He'll instantly be able to step in and punish offenses against the run, thanks to an ability to convert his 6'5", 302-pound frame into a quick, powerful punch off the line. If there was a knock on his game, it was as a pass-rusher—he is raw there, to say the least. Williams has the natural athleticism to improve in time, though. Until then, the Jets can use him as yet another run-stuffing presence on early downs.​

• 2015 NFL draft tracker: Pick-by-pick grades and scouting reports

Strengths: Plays at an almost-unfair speed given his size. Williams can get off the ball and push the pocket in a straight line, but also can slide and stunt with the quickness of a true defensive end. As such, USC shifted him around its line throughout his career there, which no doubt will be the strategy for any team drafting him as well. Because of his power at the point of attack, is very difficult to move on run plays. Scheming away from him doesn’t necessarily work either because of his versatility and lateral footwork. If he gets his hands into a blocker early, it’s all but over; Williams leaves his opponents little margin for error. Was a force in college, despite playing at less than 100 percent much of the time.​
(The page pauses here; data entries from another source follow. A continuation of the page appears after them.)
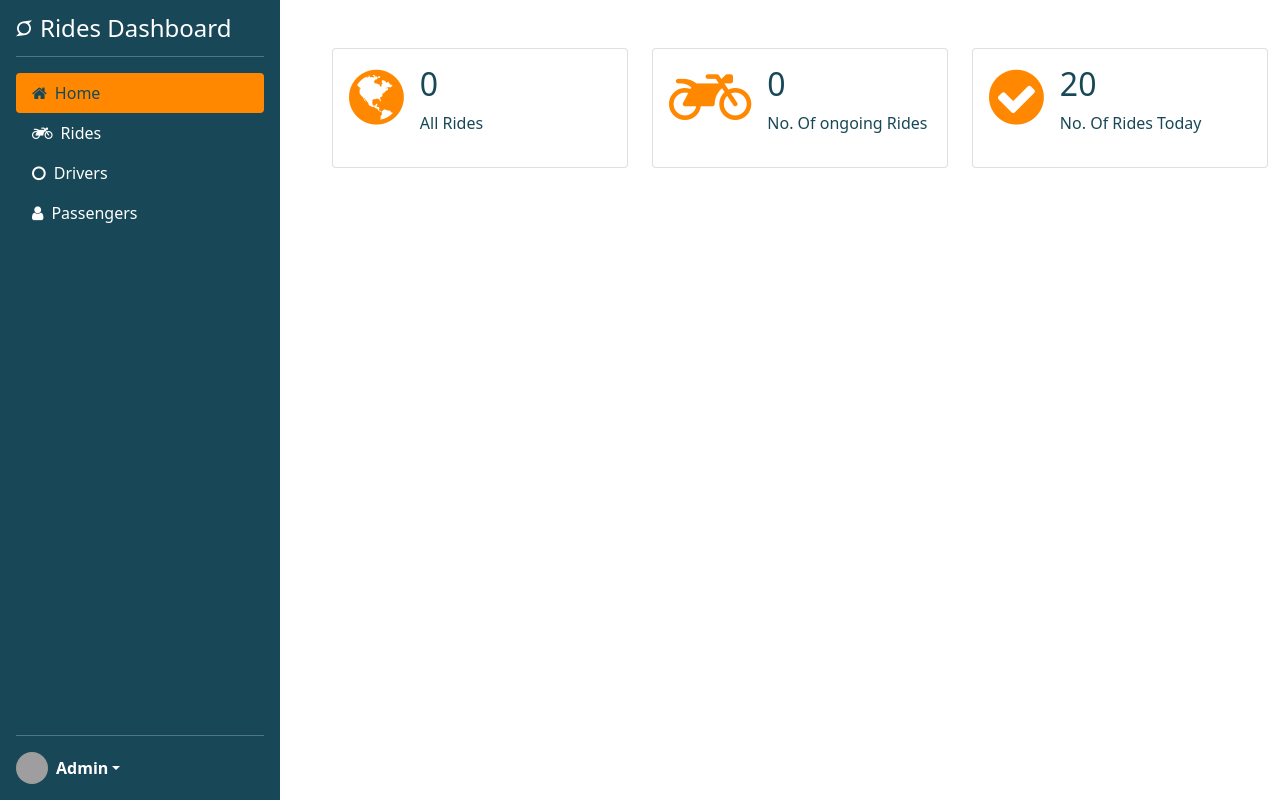
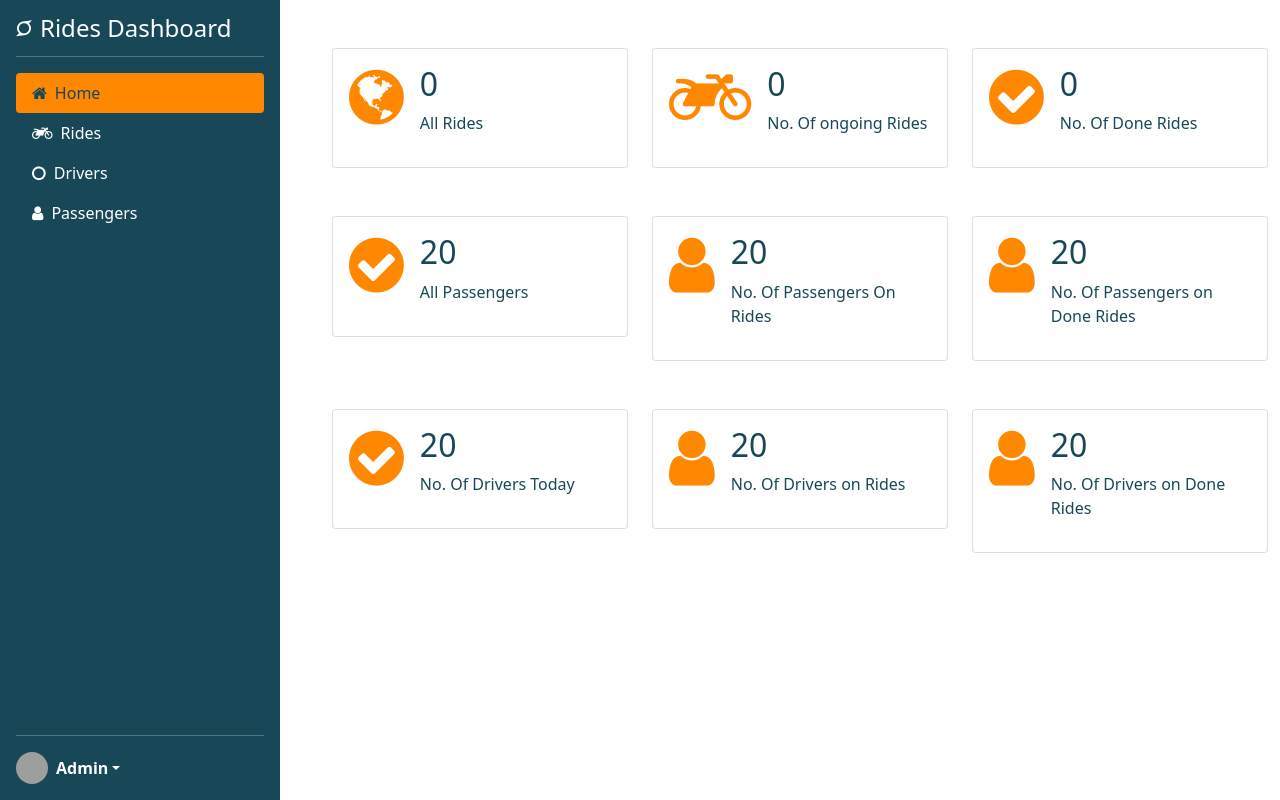
Before and after one commit to brianwachira/rides-frontend, a React (Create React App) app: page / in a window 1280 px wide. Built offline with nearby package versions, Linux system fonts and the light colour scheme; no server answers; sample sign-in values are in the browser's storage; grey boxes are pictures that could not be loaded.

Commit message:
[FIX] : add cards showing information

```diff
--- a/src/Pages/Home/Home.js
+++ b/src/Pages/Home/Home.js
@@ -39,7 +39,67 @@ const Home = () => {
                     <Link to="/rides">
                         <Card
                             icon={<i className="fa fa-check-circle fa-4x icon-custom" aria-hidden="true"></i>}
-                            label='No. Of Rides Today'
+                            label='No. Of Done Rides'
+                            number={ongoingRides.length}
+                            />
+                    </Link>
+                </div>
+            </div>
+            <div className="row">
+                <div className="col-md-3"></div>
+                <div className="col-md-3 mt-5">
+                    <Link to="/passengers">
+                        <Card
+                            icon={<i className="fa fa-check-circle fa-4x icon-custom" aria-hidden="true"></i>}
+                            label='All Passengers'
+                            number='20'
+                            />
+                    </Link>
+                </div>
+                <div className="col-md-3 mt-5">
+                    <Link to="/passengers">
+                        <Card
+                            icon={<i className="fa  fa-user fa-4x icon-custom" aria-hidden="true"></i>}
+                            label='No. Of Passengers On Rides'
+                            number='20'
+                            />
+                    </Link>
+                </div>
+                <div className="col-md-3 mt-5">
+                    <Link to="/passengers">
+                        <Card
+                            icon={<i className="fa  fa-user fa-4x icon-custom" aria-hidden="true"></i>}
+                            label='No. Of Passengers on Done Rides'
+                            number='20'
+                            />
+                    </Link>
+                </div>
+            </div>
+            <div className="row">
+                <div className="col-md-3"></div>
+                <div className="col-md-3 mt-5">
+                    <Link to="/drivers">
+                        <Card
+                            icon={<i className="fa fa-check-circle fa-4x icon-custom" aria-hidden="true"></i>}
+                            label='No. Of Drivers Today'
+                            number='20'
+                            />
+                    </Link>
+                </div>
+                <div className="col-md-3 mt-5">
+                    <Link to="/drivers">
+                        <Card
+                            icon={<i className="fa  fa-user fa-4x icon-custom" aria-hidden="true"></i>}
+                            label='No. Of Drivers on Rides'
+                            number='20'
+                            />
+                    </Link>
+                </div>
+                <div className="col-md-3 mt-5">
+                    <Link to="/drivers">
+                        <Card
+                            icon={<i className="fa  fa-user fa-4x icon-custom" aria-hidden="true"></i>}
+                            label='No. Of Drivers on Done Rides'
                             number='20'
                             />
                     </Link>
```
Weaknesses: It’s odd to hear about a DT who averaged seven sacks per college season, but there are questions about Williams’s ability to translate his pass-rushing prowess to the pros. Some of that relates back to technique. When Williams fails to make the first move, he can open himself up to give blockers an easy shot at his chest. Still must continue developing his counter moves (not uncommon for an incoming rookie linemen). Until he cleans up his game, thereby becoming more consistent, the flashes of dominance will run a little hot and cold. Are any of the injury issues, in particular those related to his labrum tears, of a long-term nature? Nothing in there should chase a team away from taking him in the top five, yet Jadeveon Clowney’s lost rookie season will be in the back of GMs’ minds.​

Player Comparison: Gerald McCoy

Grade: A